Prosecutors in Morris County have a number of tools at their disposal when they want to charge someone with a crime. Sometimes, depending in part on the nature of the case itself, they may present a case to a grand jury.
One recent case scheduled to go before a grand jury in Morris County involves a Catholic priest who allegedly made death threats against another fellow priest. A dispute between the two reportedly broke out over which of them had the right to use a particular vehicle. The purported victim claims the defendant attacked him with a crucifix-tipped metal staff, stabbing him in the arm and threatening to kill him.
The defendant priest claims that the wound was the result of that priest smashing his own arm into a glass door. Regardless, it required almost 30 stitches, and the defendant was charged with making a terroristic threat.
Allegedly violent crimes like this may be marked to go before a grand jury instead of the usual criminal trial with which Morris County residents are familiar. A grand jury will review evidence — and they have much greater leeway to do so than a traditional jury — and work with the prosecutor to decide whether to indict the defendant on any charges. Grand jury proceedings are confidential, which serves the dual purposes of protecting a defendant’s public reputation and permitting witnesses to testify without fear of retaliation.

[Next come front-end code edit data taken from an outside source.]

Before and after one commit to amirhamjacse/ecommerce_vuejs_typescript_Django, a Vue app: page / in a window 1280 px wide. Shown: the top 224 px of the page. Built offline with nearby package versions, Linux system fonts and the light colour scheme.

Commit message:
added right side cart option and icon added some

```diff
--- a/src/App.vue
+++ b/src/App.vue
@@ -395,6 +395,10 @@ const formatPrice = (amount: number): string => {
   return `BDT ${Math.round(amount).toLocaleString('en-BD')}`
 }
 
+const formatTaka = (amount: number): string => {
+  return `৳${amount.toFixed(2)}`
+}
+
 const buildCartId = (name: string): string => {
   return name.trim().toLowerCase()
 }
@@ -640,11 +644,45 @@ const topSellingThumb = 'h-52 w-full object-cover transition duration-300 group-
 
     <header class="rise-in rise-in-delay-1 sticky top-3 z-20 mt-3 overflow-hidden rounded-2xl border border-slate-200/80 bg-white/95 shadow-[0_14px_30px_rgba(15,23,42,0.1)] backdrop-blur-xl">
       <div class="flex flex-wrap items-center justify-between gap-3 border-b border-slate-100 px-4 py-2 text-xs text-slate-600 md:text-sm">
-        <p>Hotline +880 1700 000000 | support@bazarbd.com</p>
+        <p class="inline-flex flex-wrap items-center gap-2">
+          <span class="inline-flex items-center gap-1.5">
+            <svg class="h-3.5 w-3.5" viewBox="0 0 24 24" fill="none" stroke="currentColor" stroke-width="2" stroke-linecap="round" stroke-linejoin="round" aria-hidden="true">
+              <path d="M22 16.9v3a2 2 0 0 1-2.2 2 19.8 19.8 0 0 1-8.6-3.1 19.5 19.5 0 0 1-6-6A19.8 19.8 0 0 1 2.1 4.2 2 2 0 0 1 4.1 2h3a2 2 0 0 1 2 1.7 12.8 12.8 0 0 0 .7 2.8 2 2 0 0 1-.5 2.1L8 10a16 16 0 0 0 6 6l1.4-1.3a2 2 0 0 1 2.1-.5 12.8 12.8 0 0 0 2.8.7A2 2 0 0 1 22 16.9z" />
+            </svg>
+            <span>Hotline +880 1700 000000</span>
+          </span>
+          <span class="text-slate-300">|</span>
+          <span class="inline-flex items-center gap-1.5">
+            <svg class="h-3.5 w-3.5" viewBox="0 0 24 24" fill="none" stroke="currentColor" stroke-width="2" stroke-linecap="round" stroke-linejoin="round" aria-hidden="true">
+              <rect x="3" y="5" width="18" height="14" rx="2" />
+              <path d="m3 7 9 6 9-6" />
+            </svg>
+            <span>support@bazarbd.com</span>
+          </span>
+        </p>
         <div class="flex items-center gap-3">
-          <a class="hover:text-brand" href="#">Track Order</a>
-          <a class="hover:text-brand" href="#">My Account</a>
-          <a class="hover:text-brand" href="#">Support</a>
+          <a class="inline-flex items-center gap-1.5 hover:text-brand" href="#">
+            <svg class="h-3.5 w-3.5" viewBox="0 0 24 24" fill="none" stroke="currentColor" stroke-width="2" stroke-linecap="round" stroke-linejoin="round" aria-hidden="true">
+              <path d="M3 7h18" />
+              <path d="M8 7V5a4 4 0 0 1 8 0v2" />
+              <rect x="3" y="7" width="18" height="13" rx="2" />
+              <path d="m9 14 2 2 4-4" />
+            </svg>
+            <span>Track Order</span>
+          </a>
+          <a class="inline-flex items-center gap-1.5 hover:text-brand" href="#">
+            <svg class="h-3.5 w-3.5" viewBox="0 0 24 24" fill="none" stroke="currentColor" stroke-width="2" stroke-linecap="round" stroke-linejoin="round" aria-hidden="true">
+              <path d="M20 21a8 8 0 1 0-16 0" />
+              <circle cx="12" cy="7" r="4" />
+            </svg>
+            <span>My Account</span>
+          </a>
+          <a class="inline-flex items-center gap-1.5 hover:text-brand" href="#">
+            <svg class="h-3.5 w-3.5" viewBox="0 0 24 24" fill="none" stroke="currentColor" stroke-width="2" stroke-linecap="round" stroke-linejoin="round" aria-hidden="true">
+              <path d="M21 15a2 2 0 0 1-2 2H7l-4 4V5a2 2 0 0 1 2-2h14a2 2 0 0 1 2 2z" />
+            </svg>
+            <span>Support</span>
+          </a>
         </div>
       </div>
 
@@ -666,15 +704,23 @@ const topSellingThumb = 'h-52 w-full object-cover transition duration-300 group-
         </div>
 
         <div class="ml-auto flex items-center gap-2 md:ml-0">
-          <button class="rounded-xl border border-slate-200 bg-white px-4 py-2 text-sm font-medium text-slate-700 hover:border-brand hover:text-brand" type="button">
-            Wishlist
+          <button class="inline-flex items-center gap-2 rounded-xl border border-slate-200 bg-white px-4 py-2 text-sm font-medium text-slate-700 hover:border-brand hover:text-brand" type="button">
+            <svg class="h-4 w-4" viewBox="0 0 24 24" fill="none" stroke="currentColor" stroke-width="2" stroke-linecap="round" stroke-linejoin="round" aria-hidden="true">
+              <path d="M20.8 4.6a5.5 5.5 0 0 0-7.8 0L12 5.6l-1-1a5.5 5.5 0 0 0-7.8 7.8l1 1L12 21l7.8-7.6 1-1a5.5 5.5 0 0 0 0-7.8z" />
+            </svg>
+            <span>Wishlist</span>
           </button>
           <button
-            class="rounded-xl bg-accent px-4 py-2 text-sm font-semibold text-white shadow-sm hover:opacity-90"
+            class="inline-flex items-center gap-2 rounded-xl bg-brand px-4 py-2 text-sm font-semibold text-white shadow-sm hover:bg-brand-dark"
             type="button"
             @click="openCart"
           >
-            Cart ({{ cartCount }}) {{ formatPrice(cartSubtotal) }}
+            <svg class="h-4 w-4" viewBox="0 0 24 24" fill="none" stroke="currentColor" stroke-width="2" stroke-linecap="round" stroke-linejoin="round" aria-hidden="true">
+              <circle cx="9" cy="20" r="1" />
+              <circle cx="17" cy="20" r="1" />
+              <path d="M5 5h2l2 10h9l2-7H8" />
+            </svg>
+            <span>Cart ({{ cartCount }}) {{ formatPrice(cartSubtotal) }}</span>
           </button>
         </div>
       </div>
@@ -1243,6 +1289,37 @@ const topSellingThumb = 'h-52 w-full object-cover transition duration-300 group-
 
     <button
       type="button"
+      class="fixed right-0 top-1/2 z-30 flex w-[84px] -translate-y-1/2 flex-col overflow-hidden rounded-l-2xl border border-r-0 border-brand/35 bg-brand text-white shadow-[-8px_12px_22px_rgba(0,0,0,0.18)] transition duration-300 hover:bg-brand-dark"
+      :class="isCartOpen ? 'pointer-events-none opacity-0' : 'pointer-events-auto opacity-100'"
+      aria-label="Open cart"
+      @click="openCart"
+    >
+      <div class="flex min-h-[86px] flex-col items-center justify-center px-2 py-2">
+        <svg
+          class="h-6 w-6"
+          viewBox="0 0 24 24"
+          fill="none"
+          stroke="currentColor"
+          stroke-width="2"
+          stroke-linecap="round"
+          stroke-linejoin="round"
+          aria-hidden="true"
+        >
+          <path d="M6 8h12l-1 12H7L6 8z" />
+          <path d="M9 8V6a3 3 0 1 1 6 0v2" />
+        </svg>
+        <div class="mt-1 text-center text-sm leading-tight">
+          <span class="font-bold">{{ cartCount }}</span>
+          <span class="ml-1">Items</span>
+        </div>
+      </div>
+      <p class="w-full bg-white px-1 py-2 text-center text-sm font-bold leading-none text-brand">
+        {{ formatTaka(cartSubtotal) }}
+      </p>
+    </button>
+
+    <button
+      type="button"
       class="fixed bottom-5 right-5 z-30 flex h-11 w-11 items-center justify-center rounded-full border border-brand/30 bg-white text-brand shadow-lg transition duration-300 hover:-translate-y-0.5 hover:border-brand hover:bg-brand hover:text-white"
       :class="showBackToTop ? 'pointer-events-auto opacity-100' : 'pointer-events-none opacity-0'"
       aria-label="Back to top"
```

The accused priest’s criminal defense attorney has indicated that he will continue discussing options with the prosecutor in an attempt to deal with the charge of terroristic threats separately from the Morris County grand jury hearing, perhaps through a plea negotiation. Fortunately, legal defense professionals also have a variety of strategies like this available to help protect defendants’ interests in any number of situations.